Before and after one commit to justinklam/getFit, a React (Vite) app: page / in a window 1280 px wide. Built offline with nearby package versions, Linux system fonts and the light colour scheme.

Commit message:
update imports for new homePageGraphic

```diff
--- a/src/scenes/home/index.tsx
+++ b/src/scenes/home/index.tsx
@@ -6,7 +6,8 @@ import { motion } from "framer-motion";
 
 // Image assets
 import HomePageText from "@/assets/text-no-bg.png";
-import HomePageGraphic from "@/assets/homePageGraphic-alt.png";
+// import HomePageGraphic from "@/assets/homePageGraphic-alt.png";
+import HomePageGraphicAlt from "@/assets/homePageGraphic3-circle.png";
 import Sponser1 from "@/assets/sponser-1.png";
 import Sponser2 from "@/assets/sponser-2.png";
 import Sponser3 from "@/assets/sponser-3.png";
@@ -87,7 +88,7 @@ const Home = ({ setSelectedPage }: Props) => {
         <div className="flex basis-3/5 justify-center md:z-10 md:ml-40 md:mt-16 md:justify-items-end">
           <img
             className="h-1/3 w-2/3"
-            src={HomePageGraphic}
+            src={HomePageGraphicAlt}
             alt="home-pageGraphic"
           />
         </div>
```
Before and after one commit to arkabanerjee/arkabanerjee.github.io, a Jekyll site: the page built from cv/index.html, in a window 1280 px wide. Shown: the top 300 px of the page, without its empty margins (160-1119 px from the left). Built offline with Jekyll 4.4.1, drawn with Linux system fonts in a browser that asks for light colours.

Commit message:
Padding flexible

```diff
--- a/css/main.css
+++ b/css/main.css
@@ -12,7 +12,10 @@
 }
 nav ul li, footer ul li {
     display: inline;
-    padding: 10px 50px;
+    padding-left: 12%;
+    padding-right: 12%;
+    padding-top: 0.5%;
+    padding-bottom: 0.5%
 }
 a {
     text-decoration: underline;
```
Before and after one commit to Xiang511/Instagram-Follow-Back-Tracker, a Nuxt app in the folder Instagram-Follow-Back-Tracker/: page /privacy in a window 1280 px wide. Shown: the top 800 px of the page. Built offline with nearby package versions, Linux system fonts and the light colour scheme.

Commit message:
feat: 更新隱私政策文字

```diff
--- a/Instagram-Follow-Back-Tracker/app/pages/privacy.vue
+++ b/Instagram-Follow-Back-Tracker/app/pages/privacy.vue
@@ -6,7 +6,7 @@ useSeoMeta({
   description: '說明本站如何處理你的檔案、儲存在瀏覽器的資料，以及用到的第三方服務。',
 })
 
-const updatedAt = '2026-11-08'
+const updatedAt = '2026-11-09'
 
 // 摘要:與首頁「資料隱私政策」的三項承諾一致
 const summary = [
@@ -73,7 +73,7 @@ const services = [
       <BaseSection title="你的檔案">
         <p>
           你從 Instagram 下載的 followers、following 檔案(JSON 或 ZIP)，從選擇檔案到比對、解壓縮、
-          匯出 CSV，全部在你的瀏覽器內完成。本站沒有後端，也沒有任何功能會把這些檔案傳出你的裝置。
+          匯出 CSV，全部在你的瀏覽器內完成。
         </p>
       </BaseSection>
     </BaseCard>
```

-- -- --

## Your instructions
Output each entry exactly as written, leaving none out.

## Expected answer
Before and after one commit to justinklam/getFit, a React (Vite) app: page / in a window 1280 px wide. Built offline with nearby package versions, Linux system fonts and the light colour scheme.

Commit message:
update imports for new homePageGraphic

```diff
--- a/src/scenes/home/index.tsx
+++ b/src/scenes/home/index.tsx
@@ -6,7 +6,8 @@ import { motion } from "framer-motion";
 
 // Image assets
 import HomePageText from "@/assets/text-no-bg.png";
-import HomePageGraphic from "@/assets/homePageGraphic-alt.png";
+// import HomePageGraphic from "@/assets/homePageGraphic-alt.png";
+import HomePageGraphicAlt from "@/assets/homePageGraphic3-circle.png";
 import Sponser1 from "@/assets/sponser-1.png";
 import Sponser2 from "@/assets/sponser-2.png";
 import Sponser3 from "@/assets/sponser-3.png";
@@ -87,7 +88,7 @@ const Home = ({ setSelectedPage }: Props) => {
         <div className="flex basis-3/5 justify-center md:z-10 md:ml-40 md:mt-16 md:justify-items-end">
           <img
             className="h-1/3 w-2/3"
-            src={HomePageGraphic}
+            src={HomePageGraphicAlt}
             alt="home-pageGraphic"
           />
         </div>
```
Before and after one commit to arkabanerjee/arkabanerjee.github.io, a Jekyll site: the page built from cv/index.html, in a window 1280 px wide. Shown: the top 300 px of the page, without its empty margins (160-1119 px from the left). Built offline with Jekyll 4.4.1, drawn with Linux system fonts in a browser that asks for light colours.

Commit message:
Padding flexible

```diff
--- a/css/main.css
+++ b/css/main.css
@@ -12,7 +12,10 @@
 }
 nav ul li, footer ul li {
     display: inline;
-    padding: 10px 50px;
+    padding-left: 12%;
+    padding-right: 12%;
+    padding-top: 0.5%;
+    padding-bottom: 0.5%
 }
 a {
     text-decoration: underline;
```
Before and after one commit to Xiang511/Instagram-Follow-Back-Tracker, a Nuxt app in the folder Instagram-Follow-Back-Tracker/: page /privacy in a window 1280 px wide. Shown: the top 800 px of the page. Built offline with nearby package versions, Linux system fonts and the light colour scheme.

Commit message:
feat: 更新隱私政策文字

```diff
--- a/Instagram-Follow-Back-Tracker/app/pages/privacy.vue
+++ b/Instagram-Follow-Back-Tracker/app/pages/privacy.vue
@@ -6,7 +6,7 @@ useSeoMeta({
   description: '說明本站如何處理你的檔案、儲存在瀏覽器的資料，以及用到的第三方服務。',
 })
 
-const updatedAt = '2026-11-08'
+const updatedAt = '2026-11-09'
 
 // 摘要:與首頁「資料隱私政策」的三項承諾一致
 const summary = [
@@ -73,7 +73,7 @@ const services = [
       <BaseSection title="你的檔案">
         <p>
           你從 Instagram 下載的 followers、following 檔案(JSON 或 ZIP)，從選擇檔案到比對、解壓縮、
-          匯出 CSV，全部在你的瀏覽器內完成。本站沒有後端，也沒有任何功能會把這些檔案傳出你的裝置。
+          匯出 CSV，全部在你的瀏覽器內完成。
         </p>
       </BaseSection>
     </BaseCard>
```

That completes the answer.